We can informally describe algebraic geometry as the geometry of curves and surfaces defined by polynomial equations. In this course the emphasis is on concrete computations with polynomials using computer packages and on the interplay between algebra and geometry. Abstract algebra will be presented as needed; the only algebra prerequisite is sophomore level linear algebra. The other required prerequisite is multivariable calculus -- Math 2263 or Math 2374 or equivalent.

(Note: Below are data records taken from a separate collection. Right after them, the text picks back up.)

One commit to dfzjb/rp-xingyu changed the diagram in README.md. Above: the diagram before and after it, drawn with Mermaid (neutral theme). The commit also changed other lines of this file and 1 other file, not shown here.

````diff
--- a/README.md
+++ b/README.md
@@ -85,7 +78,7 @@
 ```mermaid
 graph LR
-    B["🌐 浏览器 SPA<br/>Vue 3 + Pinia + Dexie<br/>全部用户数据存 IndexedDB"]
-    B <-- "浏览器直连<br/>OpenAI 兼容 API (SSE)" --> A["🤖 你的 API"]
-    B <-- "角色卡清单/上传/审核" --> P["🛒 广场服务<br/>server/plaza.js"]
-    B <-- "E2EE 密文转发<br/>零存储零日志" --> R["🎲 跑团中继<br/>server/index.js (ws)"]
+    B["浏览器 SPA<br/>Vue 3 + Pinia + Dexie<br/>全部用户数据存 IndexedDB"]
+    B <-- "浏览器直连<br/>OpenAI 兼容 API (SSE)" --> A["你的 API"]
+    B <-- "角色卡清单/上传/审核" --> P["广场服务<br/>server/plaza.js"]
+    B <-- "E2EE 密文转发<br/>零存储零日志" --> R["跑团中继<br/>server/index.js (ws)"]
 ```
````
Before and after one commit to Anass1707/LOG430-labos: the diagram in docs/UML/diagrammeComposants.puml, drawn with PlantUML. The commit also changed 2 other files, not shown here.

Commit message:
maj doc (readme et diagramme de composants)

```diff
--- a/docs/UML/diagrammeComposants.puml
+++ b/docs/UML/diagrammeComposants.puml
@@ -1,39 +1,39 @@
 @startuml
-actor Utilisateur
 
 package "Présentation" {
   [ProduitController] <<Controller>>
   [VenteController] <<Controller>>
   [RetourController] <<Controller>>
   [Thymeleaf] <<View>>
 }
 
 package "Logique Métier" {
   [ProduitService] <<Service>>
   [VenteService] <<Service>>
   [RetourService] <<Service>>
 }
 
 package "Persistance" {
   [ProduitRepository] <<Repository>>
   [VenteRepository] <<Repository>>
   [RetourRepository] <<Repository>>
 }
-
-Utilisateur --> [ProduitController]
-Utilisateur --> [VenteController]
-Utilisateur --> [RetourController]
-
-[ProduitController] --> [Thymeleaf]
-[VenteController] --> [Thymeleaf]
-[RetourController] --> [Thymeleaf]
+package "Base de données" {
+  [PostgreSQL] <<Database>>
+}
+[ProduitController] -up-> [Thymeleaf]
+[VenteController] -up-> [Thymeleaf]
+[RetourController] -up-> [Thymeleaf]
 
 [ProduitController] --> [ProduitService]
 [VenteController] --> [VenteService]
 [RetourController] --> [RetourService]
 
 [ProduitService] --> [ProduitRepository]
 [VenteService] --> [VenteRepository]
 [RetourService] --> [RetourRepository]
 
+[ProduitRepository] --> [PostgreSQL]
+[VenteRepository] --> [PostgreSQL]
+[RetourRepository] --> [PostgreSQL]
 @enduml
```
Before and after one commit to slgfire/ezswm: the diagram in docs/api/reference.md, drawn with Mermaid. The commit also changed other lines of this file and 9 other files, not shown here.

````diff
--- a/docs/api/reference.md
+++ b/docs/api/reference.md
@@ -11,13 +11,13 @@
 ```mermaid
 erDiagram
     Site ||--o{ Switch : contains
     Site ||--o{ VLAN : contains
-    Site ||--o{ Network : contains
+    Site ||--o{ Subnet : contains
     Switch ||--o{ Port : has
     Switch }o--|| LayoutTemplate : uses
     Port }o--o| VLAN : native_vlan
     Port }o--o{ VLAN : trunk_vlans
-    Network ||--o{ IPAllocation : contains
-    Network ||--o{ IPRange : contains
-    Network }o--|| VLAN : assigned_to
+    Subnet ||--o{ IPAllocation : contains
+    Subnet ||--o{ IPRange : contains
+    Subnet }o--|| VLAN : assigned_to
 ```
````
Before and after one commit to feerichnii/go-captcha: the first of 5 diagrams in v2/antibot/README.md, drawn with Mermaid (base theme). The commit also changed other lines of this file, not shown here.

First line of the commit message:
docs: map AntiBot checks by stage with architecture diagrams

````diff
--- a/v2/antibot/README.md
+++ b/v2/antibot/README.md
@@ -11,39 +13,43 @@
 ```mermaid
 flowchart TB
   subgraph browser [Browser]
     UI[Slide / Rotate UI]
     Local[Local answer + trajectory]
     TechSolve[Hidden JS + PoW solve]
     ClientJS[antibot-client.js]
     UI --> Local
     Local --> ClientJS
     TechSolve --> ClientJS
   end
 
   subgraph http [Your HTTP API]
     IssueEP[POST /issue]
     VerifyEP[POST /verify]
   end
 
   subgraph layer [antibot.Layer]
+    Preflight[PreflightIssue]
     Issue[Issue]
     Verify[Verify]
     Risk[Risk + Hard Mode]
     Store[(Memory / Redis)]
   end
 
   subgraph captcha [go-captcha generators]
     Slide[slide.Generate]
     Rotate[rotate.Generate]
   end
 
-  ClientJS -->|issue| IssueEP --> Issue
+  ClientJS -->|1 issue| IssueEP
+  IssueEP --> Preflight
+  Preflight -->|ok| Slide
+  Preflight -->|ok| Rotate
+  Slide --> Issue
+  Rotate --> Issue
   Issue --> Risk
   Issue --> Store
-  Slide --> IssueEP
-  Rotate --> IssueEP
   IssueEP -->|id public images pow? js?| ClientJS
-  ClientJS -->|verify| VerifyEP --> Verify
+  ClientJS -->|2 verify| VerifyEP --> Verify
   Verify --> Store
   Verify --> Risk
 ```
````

More specifically, the course will be based on the book *Ideals,
Varieties and Algorithms,*by Cox, Little, and O'Shea. In one semester
we can cover the first four chapters. If we study a fairly minimal number
of proofs, we'll also have time for part of either chapter 5 or chapter 8.
The course should be accessible to students with a reasonably solid background
from sophomore level mathematics. We'll start by introducing some basic stuff
about affine varieties -- particularly curves in **R**² and surfaces and curves
in **R**³. We'll mention briefly the parallel concepts in **C**²
and **C**³. This leads to discussion of the algebraic concept of
*polynomial ideals.* We will use suitable graphics software to help with
visualization of implicitly defined curves. From time to time
the class will meet in a math department computer lab, to learn how to use this
and other software. Previous experience with Matlab, Maple, or Mathematica can
be helpful, but *is not required.*

Our software tools also can be used for visualizing surfaces in **R**³.
We'll have only a limited amount to time to work with that topic, but at least a brief
introduction will be given.

The method of *Groebner bases* provides an effective method to
determine whether a polynomial is an element of a given ideal. This can be
viewed as the multivariable analogue of long division of polynomials in one
variable. Among other things, it leads to an algorithm for solving systems of
polynomial equations. This algorithm can be viewed as a far-reaching
generalization of the method of Gaussian elimination from linear algebra.

Computations will be done by hand at first, but then we will learn how to use a computer algebra package -- Maple -- to study more interesting examples. We will then apply Groebner basis methods to study other topics, such as projections of varieties, finding the implicit equations of a variety given in parametric form, and finding the singular points of a variety.

After developing some proficiency with computational methods, we will apply them to develop some introductory parts of the theory of algebraic geometry. At the end of the semester, we'll have a short introduction to either projective algebraic geometry [chapter 8] or polynomial and rational functions on a variety [chapter 5].

** In summary:** at the beginning we will assume knowledge only of
sophomore level linear algebra and polynomials in several variables, including
partial derivatives. Treating the subject in a fairly concrete way and moving
forward systematically from this starting point, we will reach a level where
students can understand some of the theory in algebraic geometry. Appropriate
instruction about the computer tools will be provided -- including
online
help pages developed for this course, starting in the Fall Semester of 2000.

* Info for math majors:* Math 5385 is on the Algebra List for the
Upper Division
Math Requirements, actually being listed in the Column X portion of the
list.

** For further information:** Please
send me an e-mail, or call me
at the phone number listed below,

or visit the class homepage (

Prof. Joel Roberts

School of Mathematics

University of Minnesota

Minneapolis, MN 55455

USA

Office: 351 Vincent Hall

Phone: (612) 625-1076

Dept. FAX: (612) 626-2017

e-mail: `
roberts@math.umn.edu`
`
http://www.math.umn.edu/~roberts`